Every line below that holds the string "translations" must be copied.

-*-*-

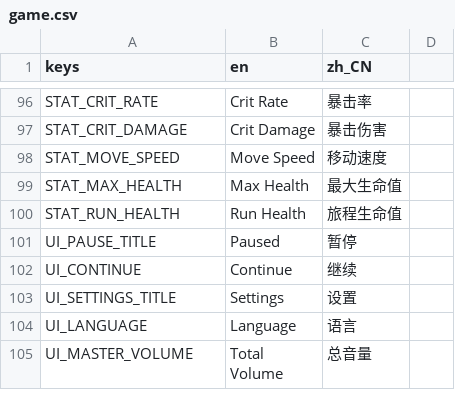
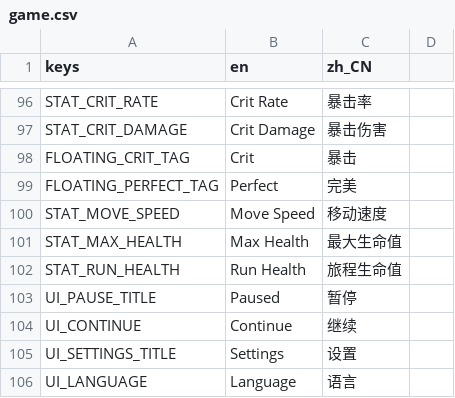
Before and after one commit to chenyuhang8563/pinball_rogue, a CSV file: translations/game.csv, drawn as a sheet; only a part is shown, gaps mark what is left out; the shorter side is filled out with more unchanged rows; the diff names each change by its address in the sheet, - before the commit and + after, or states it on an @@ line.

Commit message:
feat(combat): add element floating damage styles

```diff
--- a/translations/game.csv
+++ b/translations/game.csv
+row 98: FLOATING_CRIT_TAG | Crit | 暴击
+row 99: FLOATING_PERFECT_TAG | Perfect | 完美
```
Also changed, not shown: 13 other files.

-*-*-

Written solution:
Before and after one commit to chenyuhang8563/pinball_rogue, a CSV file: translations/game.csv, drawn as a sheet; only a part is shown, gaps mark what is left out; the shorter side is filled out with more unchanged rows; the diff names each change by its address in the sheet, - before the commit and + after, or states it on an @@ line.
--- a/translations/game.csv
+++ b/translations/game.csv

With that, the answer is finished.